Species: Wood Duck, or Aix sponsa
Family: Anatidae (waterfowl, i.e., ducks, geese, and swans)
Star sign: Leo
Ideal Date: Sitting in a tree, K-I-S-S-I-N-G
There are few creatures quite as ostentatious as the Wood Duck. Its body is a rainbow kaleidoscope; its bright red, shimmering green, gleaming white, tawny brown, and regal blue colors make it seem less like a bird and more like a stained-glass window. Even though this flamboyant friend is one of the most common birds in the United States, it never ceases to be stunning no matter how many times you see it. However, that’s just the drake Wood Duck. Females of the species are not nearly as flashy in appearance — still beautiful, mind you, but in a much more understated way.
This contrast between male and female appearance is quite pronounced in birds— Wood Ducks are simply one of the more striking examples. But what causes sexual dimorphism in birds? The answer, as in most matters of zoology, is natural selection. While the appearance of female Wood Ducks (and other birds) is selected to favor survival and camouflage, the appearance of males is selected by females, who choose their mates based on appearance. And a lady prefers to have a boy toy who is sharply dressed and stands out from the flock. Thus, over generations, female selection has passed down extravagant appearances until today, when drake Wood Ducks have attained the ideal male body. You may not like it, fellas, but this is what peak performance looks like.

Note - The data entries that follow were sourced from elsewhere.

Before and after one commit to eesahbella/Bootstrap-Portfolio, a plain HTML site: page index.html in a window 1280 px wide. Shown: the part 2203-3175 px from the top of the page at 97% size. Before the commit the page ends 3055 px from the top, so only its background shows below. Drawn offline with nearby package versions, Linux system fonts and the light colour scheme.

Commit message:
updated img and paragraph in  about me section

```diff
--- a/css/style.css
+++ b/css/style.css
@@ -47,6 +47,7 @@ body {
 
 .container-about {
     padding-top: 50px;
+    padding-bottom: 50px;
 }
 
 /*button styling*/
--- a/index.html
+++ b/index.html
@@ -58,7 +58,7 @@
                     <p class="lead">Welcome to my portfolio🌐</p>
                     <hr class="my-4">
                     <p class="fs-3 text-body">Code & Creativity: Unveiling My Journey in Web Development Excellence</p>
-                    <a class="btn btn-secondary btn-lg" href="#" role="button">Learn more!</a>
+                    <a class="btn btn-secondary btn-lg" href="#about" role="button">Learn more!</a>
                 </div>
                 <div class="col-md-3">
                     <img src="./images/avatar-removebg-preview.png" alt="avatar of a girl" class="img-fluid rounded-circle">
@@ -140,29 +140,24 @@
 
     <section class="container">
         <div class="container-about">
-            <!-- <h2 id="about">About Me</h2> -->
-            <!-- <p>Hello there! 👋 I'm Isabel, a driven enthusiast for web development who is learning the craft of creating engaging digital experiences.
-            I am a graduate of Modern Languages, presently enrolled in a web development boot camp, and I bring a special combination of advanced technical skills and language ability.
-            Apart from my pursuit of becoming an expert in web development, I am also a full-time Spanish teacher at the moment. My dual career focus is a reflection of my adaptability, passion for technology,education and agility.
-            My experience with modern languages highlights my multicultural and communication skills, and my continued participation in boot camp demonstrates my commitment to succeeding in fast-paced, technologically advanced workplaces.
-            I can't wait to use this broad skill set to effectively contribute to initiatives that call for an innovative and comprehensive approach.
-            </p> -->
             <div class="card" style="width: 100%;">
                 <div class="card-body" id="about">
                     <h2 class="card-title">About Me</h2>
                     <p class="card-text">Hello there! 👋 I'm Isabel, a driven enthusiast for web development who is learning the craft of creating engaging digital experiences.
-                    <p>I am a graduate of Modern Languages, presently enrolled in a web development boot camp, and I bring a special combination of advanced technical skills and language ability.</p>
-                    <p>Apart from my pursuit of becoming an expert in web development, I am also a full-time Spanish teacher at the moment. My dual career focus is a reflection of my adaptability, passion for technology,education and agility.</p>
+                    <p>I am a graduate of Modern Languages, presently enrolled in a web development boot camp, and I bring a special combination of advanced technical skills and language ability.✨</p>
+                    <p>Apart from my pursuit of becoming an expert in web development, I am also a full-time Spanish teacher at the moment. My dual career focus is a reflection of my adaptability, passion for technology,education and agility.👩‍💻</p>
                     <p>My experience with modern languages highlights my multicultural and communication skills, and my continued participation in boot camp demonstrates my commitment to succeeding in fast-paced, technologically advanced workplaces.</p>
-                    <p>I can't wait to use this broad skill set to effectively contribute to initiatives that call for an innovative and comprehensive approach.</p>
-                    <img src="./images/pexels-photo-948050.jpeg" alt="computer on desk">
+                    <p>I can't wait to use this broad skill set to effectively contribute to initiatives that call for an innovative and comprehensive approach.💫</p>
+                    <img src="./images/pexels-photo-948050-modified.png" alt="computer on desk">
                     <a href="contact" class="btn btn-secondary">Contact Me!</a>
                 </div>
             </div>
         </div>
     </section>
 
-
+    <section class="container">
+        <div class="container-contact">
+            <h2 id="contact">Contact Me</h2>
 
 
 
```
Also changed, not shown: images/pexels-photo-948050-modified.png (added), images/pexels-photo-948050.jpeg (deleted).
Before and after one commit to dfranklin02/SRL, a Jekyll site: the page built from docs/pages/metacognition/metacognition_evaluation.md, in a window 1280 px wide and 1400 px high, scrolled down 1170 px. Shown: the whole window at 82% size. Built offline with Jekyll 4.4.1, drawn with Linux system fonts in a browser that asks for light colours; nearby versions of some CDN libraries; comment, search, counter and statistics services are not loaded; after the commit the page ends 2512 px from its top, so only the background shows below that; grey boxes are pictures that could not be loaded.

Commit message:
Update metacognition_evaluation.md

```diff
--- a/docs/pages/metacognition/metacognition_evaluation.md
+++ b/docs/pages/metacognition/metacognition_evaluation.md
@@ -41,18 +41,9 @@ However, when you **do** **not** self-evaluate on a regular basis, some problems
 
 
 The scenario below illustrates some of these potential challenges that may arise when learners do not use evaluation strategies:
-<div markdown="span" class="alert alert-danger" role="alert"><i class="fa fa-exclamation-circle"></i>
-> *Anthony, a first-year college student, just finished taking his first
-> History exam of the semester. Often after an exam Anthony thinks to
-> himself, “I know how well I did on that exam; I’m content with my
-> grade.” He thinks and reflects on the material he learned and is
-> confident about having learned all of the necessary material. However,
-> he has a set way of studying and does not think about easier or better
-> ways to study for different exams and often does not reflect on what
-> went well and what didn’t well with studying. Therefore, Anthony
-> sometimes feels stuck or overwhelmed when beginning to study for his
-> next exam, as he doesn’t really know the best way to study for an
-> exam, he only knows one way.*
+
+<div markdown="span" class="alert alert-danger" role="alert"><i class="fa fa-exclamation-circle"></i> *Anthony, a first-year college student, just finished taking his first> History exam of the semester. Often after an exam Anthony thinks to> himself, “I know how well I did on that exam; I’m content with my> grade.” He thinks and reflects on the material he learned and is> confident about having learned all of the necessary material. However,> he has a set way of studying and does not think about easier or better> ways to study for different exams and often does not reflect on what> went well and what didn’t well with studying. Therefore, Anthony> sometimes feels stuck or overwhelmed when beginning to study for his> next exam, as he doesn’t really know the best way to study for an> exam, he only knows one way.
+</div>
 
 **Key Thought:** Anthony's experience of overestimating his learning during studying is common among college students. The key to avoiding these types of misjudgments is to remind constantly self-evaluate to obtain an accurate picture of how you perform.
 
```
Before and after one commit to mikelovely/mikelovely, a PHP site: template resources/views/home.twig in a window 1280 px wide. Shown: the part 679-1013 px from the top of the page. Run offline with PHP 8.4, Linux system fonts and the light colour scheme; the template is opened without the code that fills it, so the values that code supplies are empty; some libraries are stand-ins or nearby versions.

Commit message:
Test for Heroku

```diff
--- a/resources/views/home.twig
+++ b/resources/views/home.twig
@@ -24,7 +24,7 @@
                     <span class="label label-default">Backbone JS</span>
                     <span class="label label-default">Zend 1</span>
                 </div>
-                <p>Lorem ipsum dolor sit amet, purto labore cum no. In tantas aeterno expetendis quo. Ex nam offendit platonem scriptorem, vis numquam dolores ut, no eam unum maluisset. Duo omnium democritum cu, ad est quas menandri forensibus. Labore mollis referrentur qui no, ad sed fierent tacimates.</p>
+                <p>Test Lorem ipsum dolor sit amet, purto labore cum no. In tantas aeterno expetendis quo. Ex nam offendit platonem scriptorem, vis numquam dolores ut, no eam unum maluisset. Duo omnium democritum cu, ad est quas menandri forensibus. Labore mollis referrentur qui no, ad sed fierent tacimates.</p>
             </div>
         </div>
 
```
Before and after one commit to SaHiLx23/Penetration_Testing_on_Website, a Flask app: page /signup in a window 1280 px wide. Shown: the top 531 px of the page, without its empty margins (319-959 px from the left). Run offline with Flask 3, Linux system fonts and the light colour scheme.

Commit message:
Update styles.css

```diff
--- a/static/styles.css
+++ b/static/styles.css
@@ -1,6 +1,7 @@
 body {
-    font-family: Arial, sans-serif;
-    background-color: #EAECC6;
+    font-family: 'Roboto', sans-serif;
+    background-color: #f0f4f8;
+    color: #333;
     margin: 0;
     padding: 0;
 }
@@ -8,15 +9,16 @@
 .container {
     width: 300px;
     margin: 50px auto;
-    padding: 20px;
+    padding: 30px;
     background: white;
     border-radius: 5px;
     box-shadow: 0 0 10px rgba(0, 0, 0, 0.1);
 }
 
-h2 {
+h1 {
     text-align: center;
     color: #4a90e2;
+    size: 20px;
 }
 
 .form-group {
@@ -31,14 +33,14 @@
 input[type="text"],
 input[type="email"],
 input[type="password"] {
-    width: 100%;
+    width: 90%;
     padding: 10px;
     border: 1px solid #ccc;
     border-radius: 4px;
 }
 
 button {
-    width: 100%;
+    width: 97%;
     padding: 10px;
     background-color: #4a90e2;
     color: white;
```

But appearance is not the only interesting thing about these fabulous fellows. They are also unique as the only perching duck native to the United States. What is a perching duck, you ask! As the name implies, it’s a duck that perches! Perching ducks hang out in treetops surrounding water bodies, perching on branches and nesting in natural tree cavities. They have strong claws on their feet that help them grip the branches. Other perching ducks include the equally flashy Asian Mandarin Duck, which is the only other member of the Aix genus, the central and south American Muscovy Duck, and the smallest waterfowl found on earth— the African Pygmy-Goose! Like all other perching ducks, the Wood Duck nests at the tops of trees near bodies of water and takes its name from its woodland home. Baby Wood Ducks are hatched and raised in high-up nests with fantastic forest vistas — and when the time comes for them to leave the nest, they do so by leaping from their home down to the water below. This drop can be over 50 feet, and the daring ducklings make it all on their own, receiving nothing but moral support from their parents. Wow!! For such little guys, Wood Duck chicks are extremely brave and powerful.
Wood Ducks are common in many parts of the U.S and are found in Portland year-round. There are no words that could possibly encompass the full breadth and beauty of this delightful duck’s astonishing appearance, so instead, here is a shortlist of the male’s most prominent features: its eyes, beak, and feet are a brilliant red-orange; it has a large, emerald-green crest that looks like a slicked-back pompadour; there are a few thick white lines on its body that seem to divide it into different-colored sections; its body is varying shades of brown. The female Wood Duck isn’t quite as conspicuous— she is a uniform chocolate brown color with distinctive white patches around the eyes. Both males and females are slightly smaller than Mallards, and both have shimmery blue secondary wing feathers. Although these captivating quackers were staples of Reed Lake last year, this year they have been a much rarer sight. But rest assured: if you ever see one, it will be impossible to miss.